"Coyotes can be hunted and trapped almost year-round, and wolves right now are endangered, so there's no take," Kleitch said. "It gets pretty sticky.
"We tell people that if it looks like a wolf, treat it like a wolf. That means if coyote hunters or trappers think it could be a wolf, they should not harvest that animal."
There are two camps of thinking on coywolves, Myers said."One is that hybridization is bad, because it dilutes the genotype of the two species that are hybridizing. You'll eventually lose the wolf genotype and the coyote genotype," he said. "But other people feel like places like the Northern Lower haven't had an apex predator for close to 100 years. The deer herd has gotten out of control — the deer hunters don't agree with that; they think that there aren't enough deer. But the numbers, we know, are nowhere near where they were 100 to 150 years ago.
"You're always going to have one group of people who hate them, who have hated coyotes and were absolutely opposed to the growth of the wolf population.

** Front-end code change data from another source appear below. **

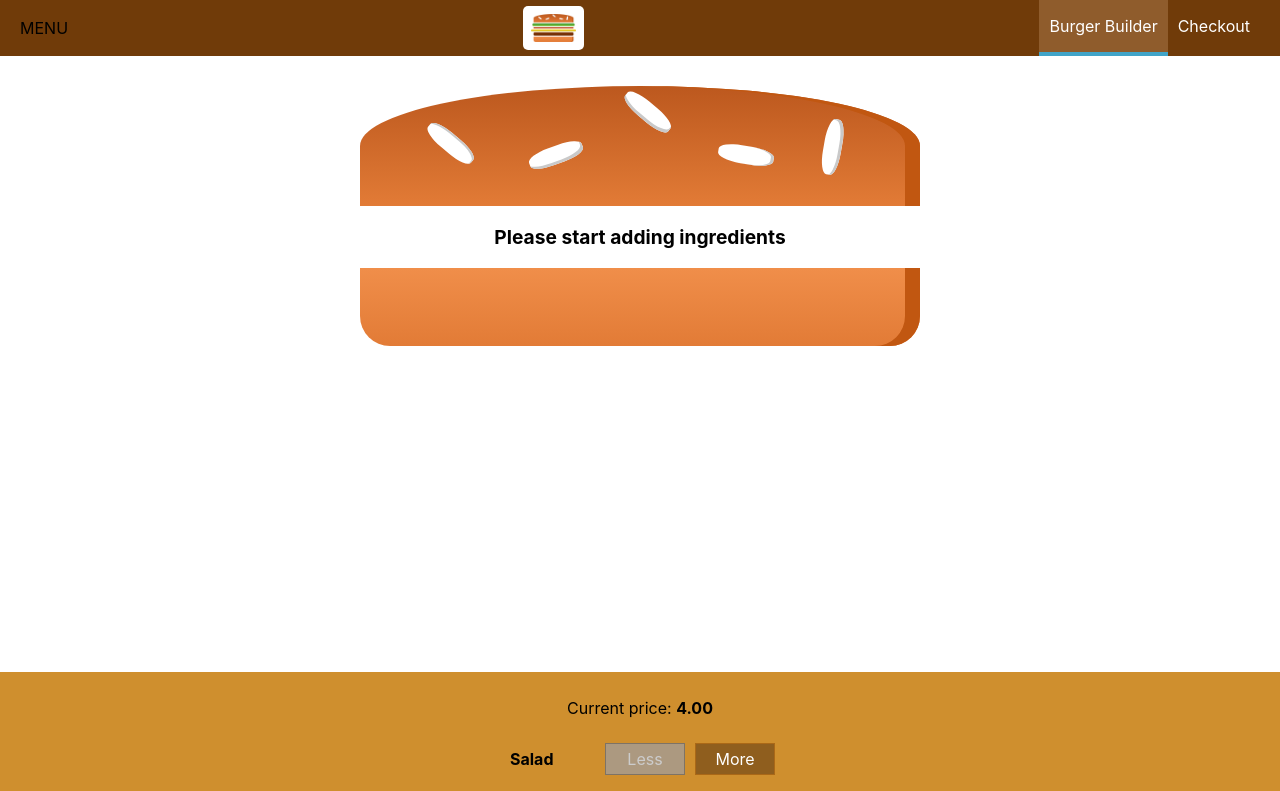
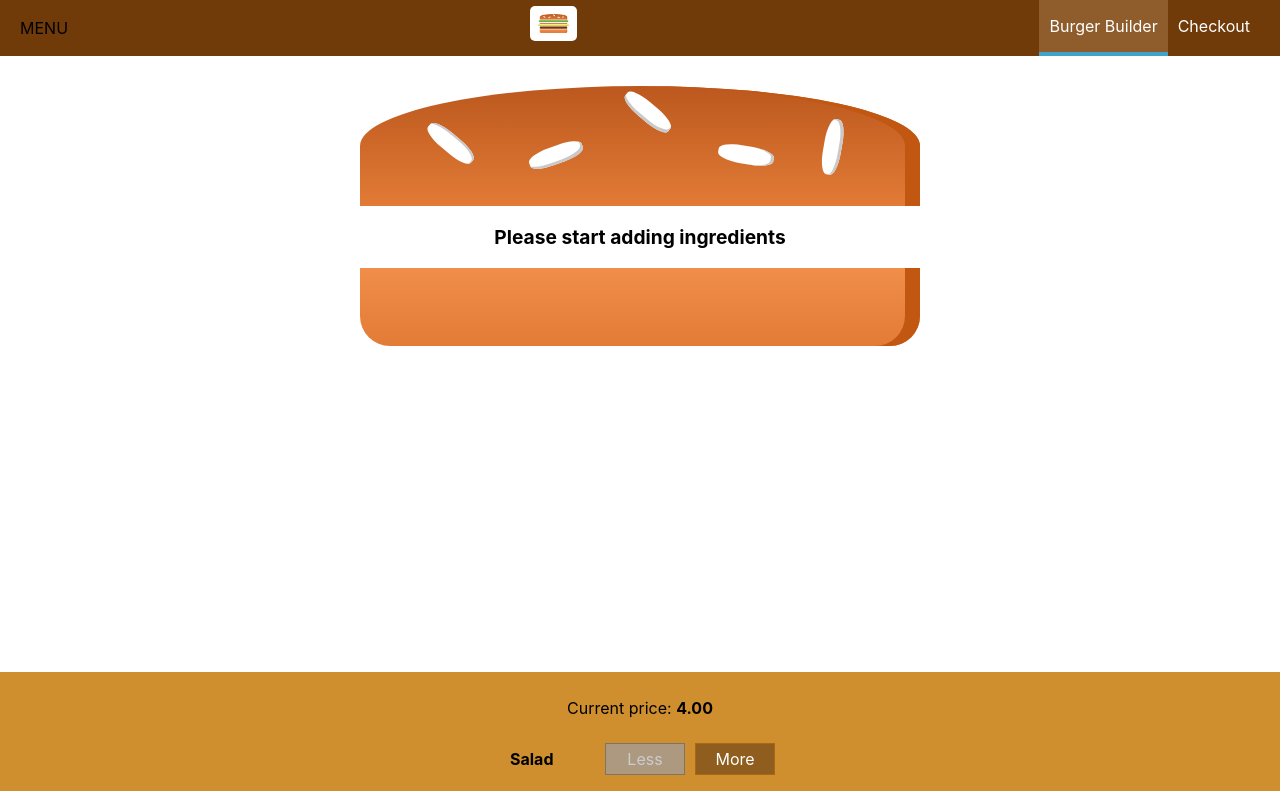
Before and after one commit to ThiagoFazzi/burger-build, a React (Create React App) app: page / in a window 1280 px wide. Shown: the top 791 px of the page. Built offline with nearby package versions, Linux system fonts and the light colour scheme.

Commit message:
fix size of Logo across the devices

```diff
--- a/src/components/Navigation/SideDrawer/SideDrawer.js
+++ b/src/components/Navigation/SideDrawer/SideDrawer.js
@@ -7,7 +7,9 @@ const sideDrawer = (props) => {
 
   return(
     <div className={classes.SideDrawer}>
-      <Logo />
+      <div className={classes.Logo}>
+        <Logo />
+      </div>
       <nav>
         <NavigationItems />
       </nav>
--- a/src/components/Navigation/SideDrawer/SideDrawer.module.css
+++ b/src/components/Navigation/SideDrawer/SideDrawer.module.css
@@ -25,3 +25,7 @@
 .Close {
   transform: translateX(-100%)
 }
+
+.Logo {
+  height: 11%;
+}
--- a/src/components/Navigation/Toobar/Toobar.js
+++ b/src/components/Navigation/Toobar/Toobar.js
@@ -6,7 +6,9 @@ import NavigationItems from '../NavigationItems/NavigationItems'
 const toobar = (props) => (
   <header className={classes.Toobar}>
     <div>MENU</div>
-    <Logo />
+    <div className={classes.Logo}>
+      <Logo />
+    </div>
     <nav>
     <NavigationItems />
     </nav>
--- a/src/components/Navigation/Toobar/Toobar.module.css
+++ b/src/components/Navigation/Toobar/Toobar.module.css
@@ -16,3 +16,7 @@
 .Toobar nav {
   height: 100%;
 }
+
+.Logo {
+  height: 80%;
+}
```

And then you've got other people who think it's just kind of cool we're getting a more natural, more balanced ecosystem in the forests up there."
The eastern coyotes are fascinating animals, Gehrt said.
"Indians used to call the coyote the trickster, and say it had the ability to change shapes," he said. "To me, this whole genetic thing is them getting back at us, and living up to their past label as tricksters."
May 8th-10th Stanford Powwow, Palo Alto CA
July 12th - McKinley Art Center, Reno NV
Reno's Top Pet Event â€“ Support the U.S. Wolf Refuge by attending the event and voting for the U.S. Wolf Refuge as you favorite animal rescue!
October 10th -Wildlife Conservation Network Expo
Mission Bay Conference Center, San Francisco, CA